## Your instructions
Give back the data in full. Leave nothing out.

═══ Working data ═══

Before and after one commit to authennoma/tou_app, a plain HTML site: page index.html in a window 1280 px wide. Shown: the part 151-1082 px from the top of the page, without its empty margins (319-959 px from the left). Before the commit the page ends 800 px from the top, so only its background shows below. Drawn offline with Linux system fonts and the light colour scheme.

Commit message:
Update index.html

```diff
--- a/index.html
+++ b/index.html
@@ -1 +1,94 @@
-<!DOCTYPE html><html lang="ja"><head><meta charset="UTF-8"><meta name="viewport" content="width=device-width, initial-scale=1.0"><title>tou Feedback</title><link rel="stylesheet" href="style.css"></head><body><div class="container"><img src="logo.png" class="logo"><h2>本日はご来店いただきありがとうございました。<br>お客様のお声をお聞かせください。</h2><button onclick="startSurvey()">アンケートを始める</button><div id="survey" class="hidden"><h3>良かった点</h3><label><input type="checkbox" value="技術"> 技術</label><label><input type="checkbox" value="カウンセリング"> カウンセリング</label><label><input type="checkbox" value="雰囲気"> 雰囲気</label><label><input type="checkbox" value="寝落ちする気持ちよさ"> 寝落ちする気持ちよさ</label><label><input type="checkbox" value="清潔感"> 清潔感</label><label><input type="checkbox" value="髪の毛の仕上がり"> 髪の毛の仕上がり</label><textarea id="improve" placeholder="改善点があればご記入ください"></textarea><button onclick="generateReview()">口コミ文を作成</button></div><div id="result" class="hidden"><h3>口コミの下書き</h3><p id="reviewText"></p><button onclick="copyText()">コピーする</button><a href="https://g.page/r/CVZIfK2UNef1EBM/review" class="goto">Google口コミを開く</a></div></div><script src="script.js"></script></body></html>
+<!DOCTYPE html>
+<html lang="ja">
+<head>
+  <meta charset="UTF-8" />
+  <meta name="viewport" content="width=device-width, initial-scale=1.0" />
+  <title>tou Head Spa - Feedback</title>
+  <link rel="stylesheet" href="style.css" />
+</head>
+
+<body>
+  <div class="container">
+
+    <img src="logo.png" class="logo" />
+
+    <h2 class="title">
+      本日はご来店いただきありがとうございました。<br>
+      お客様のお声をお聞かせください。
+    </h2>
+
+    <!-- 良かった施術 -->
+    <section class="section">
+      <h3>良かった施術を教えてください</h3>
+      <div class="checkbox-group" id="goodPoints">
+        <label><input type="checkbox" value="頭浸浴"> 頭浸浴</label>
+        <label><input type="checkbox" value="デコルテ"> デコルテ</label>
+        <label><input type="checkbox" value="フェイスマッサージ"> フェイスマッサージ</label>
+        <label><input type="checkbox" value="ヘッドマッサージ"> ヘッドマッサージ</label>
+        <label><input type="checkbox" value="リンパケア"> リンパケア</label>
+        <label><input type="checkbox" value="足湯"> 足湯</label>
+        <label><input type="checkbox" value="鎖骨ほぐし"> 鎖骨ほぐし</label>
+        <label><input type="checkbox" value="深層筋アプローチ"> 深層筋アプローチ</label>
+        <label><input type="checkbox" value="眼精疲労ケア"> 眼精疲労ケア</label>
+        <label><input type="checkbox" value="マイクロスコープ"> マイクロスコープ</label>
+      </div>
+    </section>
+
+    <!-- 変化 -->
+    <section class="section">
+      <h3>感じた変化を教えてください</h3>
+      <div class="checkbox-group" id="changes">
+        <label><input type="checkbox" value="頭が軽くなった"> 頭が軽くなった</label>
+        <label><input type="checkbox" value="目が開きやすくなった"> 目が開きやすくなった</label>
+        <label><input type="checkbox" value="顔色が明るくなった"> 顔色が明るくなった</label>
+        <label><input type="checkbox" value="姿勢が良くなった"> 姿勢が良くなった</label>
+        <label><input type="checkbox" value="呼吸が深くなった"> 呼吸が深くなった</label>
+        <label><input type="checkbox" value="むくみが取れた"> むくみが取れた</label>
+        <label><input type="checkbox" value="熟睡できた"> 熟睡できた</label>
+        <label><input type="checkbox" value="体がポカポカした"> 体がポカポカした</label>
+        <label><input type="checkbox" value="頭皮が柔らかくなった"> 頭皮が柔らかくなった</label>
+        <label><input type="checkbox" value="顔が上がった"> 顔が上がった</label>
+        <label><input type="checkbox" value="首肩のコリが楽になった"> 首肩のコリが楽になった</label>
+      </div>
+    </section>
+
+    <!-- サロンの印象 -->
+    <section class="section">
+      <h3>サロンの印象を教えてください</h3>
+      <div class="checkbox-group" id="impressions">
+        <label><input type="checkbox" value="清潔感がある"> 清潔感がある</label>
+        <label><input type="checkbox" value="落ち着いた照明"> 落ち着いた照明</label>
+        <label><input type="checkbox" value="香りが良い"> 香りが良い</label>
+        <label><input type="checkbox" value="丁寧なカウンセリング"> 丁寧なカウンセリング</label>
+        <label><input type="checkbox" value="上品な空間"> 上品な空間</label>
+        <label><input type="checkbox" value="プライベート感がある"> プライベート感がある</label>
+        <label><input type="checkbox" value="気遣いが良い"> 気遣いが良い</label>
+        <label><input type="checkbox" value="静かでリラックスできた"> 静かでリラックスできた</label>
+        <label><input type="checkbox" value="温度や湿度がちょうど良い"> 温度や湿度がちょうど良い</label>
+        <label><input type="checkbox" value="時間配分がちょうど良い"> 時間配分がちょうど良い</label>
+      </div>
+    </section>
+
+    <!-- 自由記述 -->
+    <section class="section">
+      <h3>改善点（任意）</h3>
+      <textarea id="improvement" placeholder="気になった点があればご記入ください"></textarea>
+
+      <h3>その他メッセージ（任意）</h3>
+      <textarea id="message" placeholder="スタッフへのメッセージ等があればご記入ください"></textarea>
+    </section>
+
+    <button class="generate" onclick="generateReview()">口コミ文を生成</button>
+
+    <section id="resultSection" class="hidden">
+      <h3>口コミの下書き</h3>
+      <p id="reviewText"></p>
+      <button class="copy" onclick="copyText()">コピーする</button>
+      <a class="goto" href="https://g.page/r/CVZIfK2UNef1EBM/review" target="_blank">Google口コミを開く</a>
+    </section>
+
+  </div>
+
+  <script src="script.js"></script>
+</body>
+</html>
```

═══

## Answer section
Before and after one commit to authennoma/tou_app, a plain HTML site: page index.html in a window 1280 px wide. Shown: the part 151-1082 px from the top of the page, without its empty margins (319-959 px from the left). Before the commit the page ends 800 px from the top, so only its background shows below. Drawn offline with Linux system fonts and the light colour scheme.

Commit message:
Update index.html

```diff
--- a/index.html
+++ b/index.html
@@ -1 +1,94 @@
-<!DOCTYPE html><html lang="ja"><head><meta charset="UTF-8"><meta name="viewport" content="width=device-width, initial-scale=1.0"><title>tou Feedback</title><link rel="stylesheet" href="style.css"></head><body><div class="container"><img src="logo.png" class="logo"><h2>本日はご来店いただきありがとうございました。<br>お客様のお声をお聞かせください。</h2><button onclick="startSurvey()">アンケートを始める</button><div id="survey" class="hidden"><h3>良かった点</h3><label><input type="checkbox" value="技術"> 技術</label><label><input type="checkbox" value="カウンセリング"> カウンセリング</label><label><input type="checkbox" value="雰囲気"> 雰囲気</label><label><input type="checkbox" value="寝落ちする気持ちよさ"> 寝落ちする気持ちよさ</label><label><input type="checkbox" value="清潔感"> 清潔感</label><label><input type="checkbox" value="髪の毛の仕上がり"> 髪の毛の仕上がり</label><textarea id="improve" placeholder="改善点があればご記入ください"></textarea><button onclick="generateReview()">口コミ文を作成</button></div><div id="result" class="hidden"><h3>口コミの下書き</h3><p id="reviewText"></p><button onclick="copyText()">コピーする</button><a href="https://g.page/r/CVZIfK2UNef1EBM/review" class="goto">Google口コミを開く</a></div></div><script src="script.js"></script></body></html>
+<!DOCTYPE html>
+<html lang="ja">
+<head>
+  <meta charset="UTF-8" />
+  <meta name="viewport" content="width=device-width, initial-scale=1.0" />
+  <title>tou Head Spa - Feedback</title>
+  <link rel="stylesheet" href="style.css" />
+</head>
+
+<body>
+  <div class="container">
+
+    <img src="logo.png" class="logo" />
+
+    <h2 class="title">
+      本日はご来店いただきありがとうございました。<br>
+      お客様のお声をお聞かせください。
+    </h2>
+
+    <!-- 良かった施術 -->
+    <section class="section">
+      <h3>良かった施術を教えてください</h3>
+      <div class="checkbox-group" id="goodPoints">
+        <label><input type="checkbox" value="頭浸浴"> 頭浸浴</label>
+        <label><input type="checkbox" value="デコルテ"> デコルテ</label>
+        <label><input type="checkbox" value="フェイスマッサージ"> フェイスマッサージ</label>
+        <label><input type="checkbox" value="ヘッドマッサージ"> ヘッドマッサージ</label>
+        <label><input type="checkbox" value="リンパケア"> リンパケア</label>
+        <label><input type="checkbox" value="足湯"> 足湯</label>
+        <label><input type="checkbox" value="鎖骨ほぐし"> 鎖骨ほぐし</label>
+        <label><input type="checkbox" value="深層筋アプローチ"> 深層筋アプローチ</label>
+        <label><input type="checkbox" value="眼精疲労ケア"> 眼精疲労ケア</label>
+        <label><input type="checkbox" value="マイクロスコープ"> マイクロスコープ</label>
+      </div>
+    </section>
+
+    <!-- 変化 -->
+    <section class="section">
+      <h3>感じた変化を教えてください</h3>
+      <div class="checkbox-group" id="changes">
+        <label><input type="checkbox" value="頭が軽くなった"> 頭が軽くなった</label>
+        <label><input type="checkbox" value="目が開きやすくなった"> 目が開きやすくなった</label>
+        <label><input type="checkbox" value="顔色が明るくなった"> 顔色が明るくなった</label>
+        <label><input type="checkbox" value="姿勢が良くなった"> 姿勢が良くなった</label>
+        <label><input type="checkbox" value="呼吸が深くなった"> 呼吸が深くなった</label>
+        <label><input type="checkbox" value="むくみが取れた"> むくみが取れた</label>
+        <label><input type="checkbox" value="熟睡できた"> 熟睡できた</label>
+        <label><input type="checkbox" value="体がポカポカした"> 体がポカポカした</label>
+        <label><input type="checkbox" value="頭皮が柔らかくなった"> 頭皮が柔らかくなった</label>
+        <label><input type="checkbox" value="顔が上がった"> 顔が上がった</label>
+        <label><input type="checkbox" value="首肩のコリが楽になった"> 首肩のコリが楽になった</label>
+      </div>
+    </section>
+
+    <!-- サロンの印象 -->
+    <section class="section">
+      <h3>サロンの印象を教えてください</h3>
+      <div class="checkbox-group" id="impressions">
+        <label><input type="checkbox" value="清潔感がある"> 清潔感がある</label>
+        <label><input type="checkbox" value="落ち着いた照明"> 落ち着いた照明</label>
+        <label><input type="checkbox" value="香りが良い"> 香りが良い</label>
+        <label><input type="checkbox" value="丁寧なカウンセリング"> 丁寧なカウンセリング</label>
+        <label><input type="checkbox" value="上品な空間"> 上品な空間</label>
+        <label><input type="checkbox" value="プライベート感がある"> プライベート感がある</label>
+        <label><input type="checkbox" value="気遣いが良い"> 気遣いが良い</label>
+        <label><input type="checkbox" value="静かでリラックスできた"> 静かでリラックスできた</label>
+        <label><input type="checkbox" value="温度や湿度がちょうど良い"> 温度や湿度がちょうど良い</label>
+        <label><input type="checkbox" value="時間配分がちょうど良い"> 時間配分がちょうど良い</label>
+      </div>
+    </section>
+
+    <!-- 自由記述 -->
+    <section class="section">
+      <h3>改善点（任意）</h3>
+      <textarea id="improvement" placeholder="気になった点があればご記入ください"></textarea>
+
+      <h3>その他メッセージ（任意）</h3>
+      <textarea id="message" placeholder="スタッフへのメッセージ等があればご記入ください"></textarea>
+    </section>
+
+    <button class="generate" onclick="generateReview()">口コミ文を生成</button>
+
+    <section id="resultSection" class="hidden">
+      <h3>口コミの下書き</h3>
+      <p id="reviewText"></p>
+      <button class="copy" onclick="copyText()">コピーする</button>
+      <a class="goto" href="https://g.page/r/CVZIfK2UNef1EBM/review" target="_blank">Google口コミを開く</a>
+    </section>
+
+  </div>
+
+  <script src="script.js"></script>
+</body>
+</html>
```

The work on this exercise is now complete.